|Commenced in January 2007||Frequency: Monthly||Edition: International||Paper Count: 10|
The aeronautics sector is currently living an unprecedented growth largely due to innovative projects. In several cases, such innovative developments are being carried out by Small and Medium sized-Enterprises (SMEs). For instance, in Europe, a handful of SMEs are leading projects like airships, large civil drones, or flying cars. These SMEs have all limited resources, must make strategic decisions, take considerable financial risks and in the same time must take into account the constraints of safety, cost, time and performance as any commercial organization in this industry. Moreover, today, no international regulations fully exist for the development and certification of this kind of projects. The absence of such a precise and sufficiently detailed regulatory framework requires a very close contact with regulatory instances. But, SMEs do not always have sufficient resources and internal knowledge to handle this complexity and to discuss these issues. This poses additional challenges for those SMEs that have system integration responsibilities and that must provide all the necessary means of compliance to demonstrate their ability to design, produce, and operate airships with the expected level of safety and reliability. The final objective of our research is thus to provide a methodological framework supporting SMEs in their development taking into account recent innovation and institutional rules of the sector. We aim to provide a contribution to the problematic by developing a specific Model-Based Systems Engineering (MBSE) approach. Airspace regulation, aeronautics standards and international norms on systems engineering are taken on board to be formalized in a set of models. This paper presents the on-going research project combining Systems Engineering and Project Management process modeling and taking into account the metamodeling problematic.
This paper critically examines the evolution of socio-technical systems theory, its practices, and challenges in system design and development. It examines concepts put forward by researchers focusing on the application of the theory in software engineering. There are various methods developed that use socio-technical concepts based on systems engineering without remarkable success. The main constraint is the large amount of data and inefficient techniques used in the application of the concepts in system engineering for developing time-bound systems and within a limited/controlled budget. This paper critically examines each of the methods, highlight bottlenecks and suggest the way forward. Since socio-technical systems theory only explains what to do, but not how doing it, hence engineers are not using the concept to save time, costs and reduce risks associated with new frameworks. Hence, a new framework, which can be considered as a practical approach is proposed that borrows concepts from soft systems method, agile systems development and object-oriented analysis and design to bridge the gap between theory and practice. The approach will enable the development of systems using socio-technical systems theory to attract/enable the system engineers/software developers to use socio-technical systems theory in building worthwhile information systems to avoid fragilities and hostilities in the work environment.
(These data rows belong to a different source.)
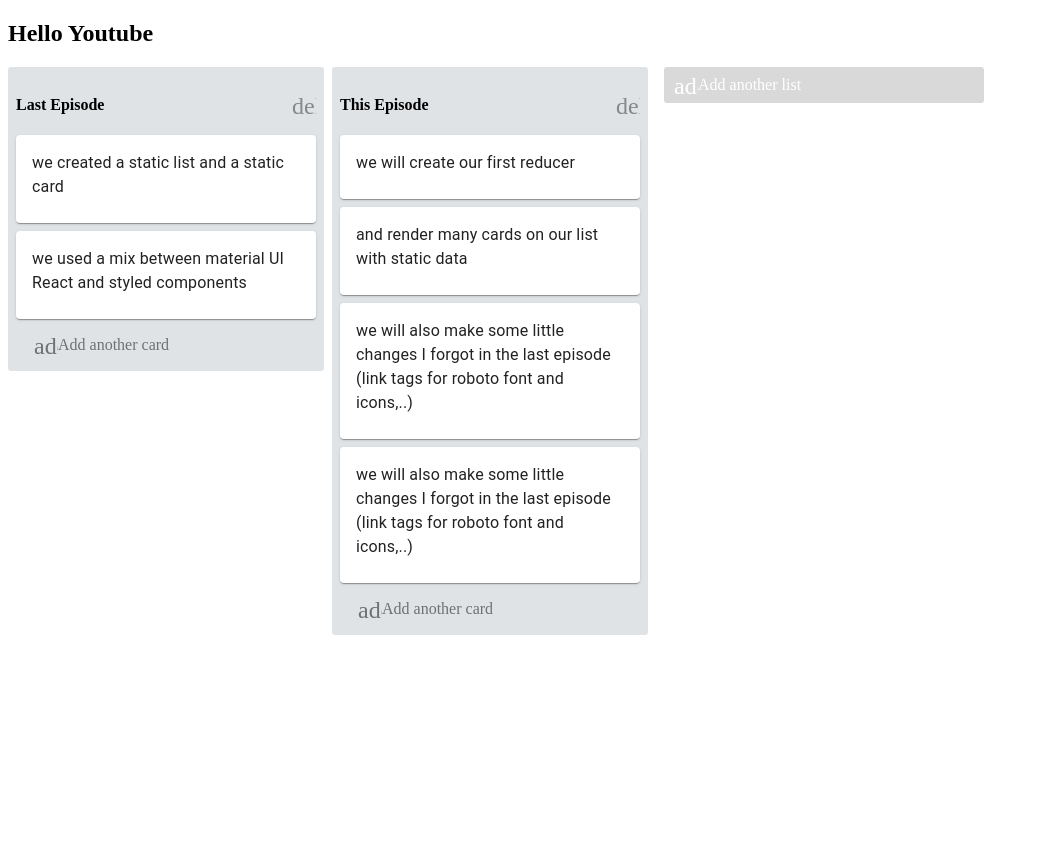
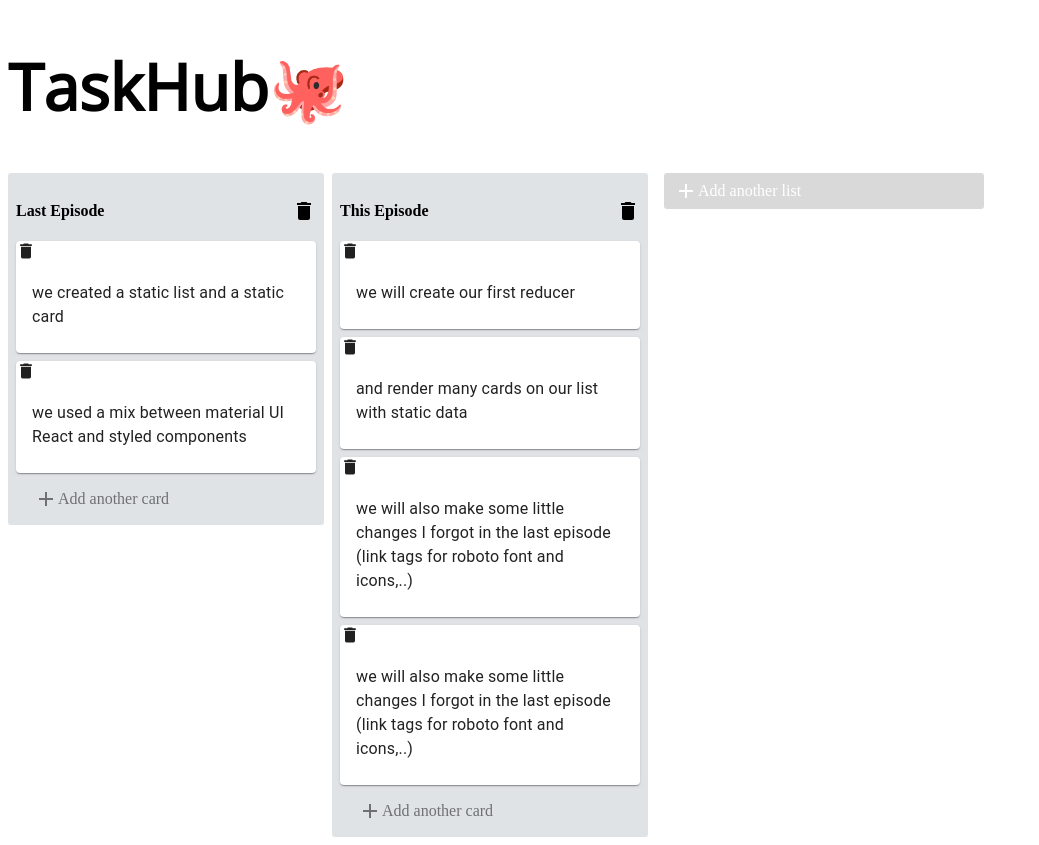
Before and after one commit to aakankshadhurandhar/rello, a React (Create React App) app: page / in a window 1280 px wide. Shown: the whole page, without its empty margins (0-1039 px from the left). Before the commit the page ends 800 px from the top, so only its background shows below. Built offline with nearby package versions, Linux system fonts and the light colour scheme.

Commit message:
updated icons

```diff
--- a/src/components/App.js
+++ b/src/components/App.js
@@ -7,6 +7,7 @@ import TrelloCreate from "./Create";
 import { DragDropContext, Droppable } from "react-beautiful-dnd";
 import styled from "styled-components";
 import { sort } from "../actions";
+import './Components.css'
 
 const ListsContainer = styled.div`
   display: flex;
@@ -39,7 +40,7 @@ class App extends PureComponent {
     const { lists } = this.props;
     return (
       <DragDropContext onDragEnd={this.onDragEnd}>
-        <h2>Hello Youtube</h2>
+        <h1>TaskHub🐙</h1>
         <Droppable droppableId="all-lists" direction="horizontal" type="list">
           {provided => (
             <ListsContainer
--- a/src/components/Create.js
+++ b/src/components/Create.js
@@ -6,6 +6,7 @@ import { addList, addCard } from "../actions";
 import styled from "styled-components";
 import TrelloForm from "./Form";
 import TrelloOpenForm from "./OpenForm";
+import AddIcon from '@material-ui/icons/Add';
 
 class TrelloCreate extends React.PureComponent {
   state = {
@@ -82,7 +83,7 @@ class TrelloCreate extends React.PureComponent {
 
     return (
       <OpenFormButton onClick={this.openForm}>
-        <Icon>add</Icon>
+        <AddIcon></AddIcon>
         <p style={{ flexShrink: 0 }}>{buttonText}</p>
       </OpenFormButton>
     );
--- a/src/components/Form.js
+++ b/src/components/Form.js
@@ -3,6 +3,7 @@ import styled from "styled-components";
 import Icon from "@material-ui/core/Icon";
 import Textarea from "react-textarea-autosize";
 import Card from "@material-ui/core/Card";
+import CloseIcon from '@material-ui/icons/Close';
 
 const Container = styled.div`
   width: 284px;
@@ -29,10 +30,7 @@ const ButtonContainer = styled.div`
   margin-left: 8px;
 `;
 
-const StyledIcon = styled(Icon)`
-  margin-left: 8px;
-  cursor: pointer;
-`;
+
 
 const TrelloForm = React.memo(
   ({ list, text = "", onChange, closeForm, children }) => {
@@ -53,7 +51,7 @@ const TrelloForm = React.memo(
         </StyledCard>
         <ButtonContainer>
           {children}
-          <StyledIcon onMouseDown={closeForm}>close</StyledIcon>
+          <CloseIcon onMouseDown={closeForm}></CloseIcon>
         </ButtonContainer>
       </Container>
     );
--- a/src/components/OpenForm.js
+++ b/src/components/OpenForm.js
@@ -1,6 +1,7 @@
 import React from "react";
 import Icon from "@material-ui/core/Icon";
 import styled from "styled-components";
+import AddIcon from '@material-ui/icons/Add';
 
 const TrelloOpenForm = ({ list, children, onClick }) => {
   const buttonTextOpacity = list ? 1 : 0.5;
@@ -24,7 +25,7 @@ const TrelloOpenForm = ({ list, children, onClick }) => {
 
   return (
     <OpenFormButton onClick={onClick}>
-      <Icon>add</Icon>
+      <AddIcon></AddIcon>
       <p style={{ flexShrink: 0 }}>{children}</p>
     </OpenFormButton>
   );
--- a/src/components/TrelloButton.js
+++ b/src/components/TrelloButton.js
@@ -1,6 +1,7 @@
 import React from "react";
 import styled from "styled-components";
 import Button from "@material-ui/core/Button";
+
 
 const StyledButton = styled(Button)`
   && {
--- a/src/components/Trellocard.js
+++ b/src/components/Trellocard.js
@@ -11,6 +11,7 @@ import TrelloForm from "./Form";
 import { editCard, deleteCard } from "../actions";
 import { connect } from "react-redux";
 import TrelloButton from "./TrelloButton";
+import DeleteIcon from '@material-ui/icons/Delete';
 
 
 const CardContainer = styled.div`
@@ -101,9 +102,9 @@ const TrelloCard = React.memo(({ text, id, listID, index, dispatch }) => {
                 >
                   edit
                 </EditButton>
-                <DeleteButton fontSize="small" onMouseDown={handleDeleteCard}>
+                <DeleteIcon fontSize="small" onMouseDown={handleDeleteCard}>
                   delete
-                </DeleteButton>
+                </DeleteIcon>
 
                 <CardContent>
                   <Typography>{text}</Typography>
--- a/src/components/Trellolist.js
+++ b/src/components/Trellolist.js
@@ -7,6 +7,7 @@ import styled from "styled-components";
 import { connect } from "react-redux";
 import { editTitle, deleteList } from "../actions";
 import Icon from "@material-ui/core/Icon";
+import DeleteIcon from '@material-ui/icons/Delete';
 
 const ListContainer = styled.div`
   background-color: #dfe3e6;
@@ -105,9 +106,9 @@ const TrelloList = ({ title, cards, listID, index, dispatch }) => {
                 ) : (
                   <TitleContainer onClick={() => setIsEditing(true)}>
                     <ListTitle>{listTitle}</ListTitle>
-                    <DeleteButton onClick={handleDeleteList}>
+                    <DeleteIcon onClick={handleDeleteList}>
                       delete
-                    </DeleteButton>
+                    </DeleteIcon>
                   </TitleContainer>
                 )}
 
```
Systems Engineering plays a key role during industrial product development of complex technical systems. The need for systems engineers in industry is growing. But there is a gap between the industrial need and the academic education. Normally the academic education is focused on the domain specific design, implementation and testing of technical systems. Necessary systems engineering expertise like knowledge about requirements analysis, product cost estimation, management or social skills are poorly taught. Thus there is the need of new academic concepts for teaching systems engineering skills. This paper presents a project-orientated training concept to prepare students from different technical degree programs for systems engineering activities. The training concept has been initially implemented and applied in the industrial engineering master program of the University of Applied Sciences Offenburg.
The final step to complete the “Analytical Systems Engineering Process” is the “Allocated Architecture” in which all Functional Requirements (FRs) of an engineering system must be allocated into their corresponding Physical Components (PCs). At this step, any design for developing the system’s allocated architecture in which no clear pattern of assigning the exclusive “responsibility” of each PC for fulfilling the allocated FR(s) can be found is considered a poor design that may cause difficulties in determining the specific PC(s) which has (have) failed to satisfy a given FR successfully. The present study utilizes the Axiomatic Design method principles to mathematically address this problem and establishes an “Axiomatic Model” as a solution for reaching good alternatives for developing the allocated architecture. This study proposes a “loss Function”, as a quantitative criterion to monetarily compare non-ideal designs for developing the allocated architecture and choose the one which imposes relatively lower cost to the system’s stakeholders. For the case-study, we use the existing design of U. S. electricity marketing subsystem, based on data provided by the U.S. Energy Information Administration (EIA). The result for 2012 shows the symptoms of a poor design and ineffectiveness due to coupling among the FRs of this subsystem.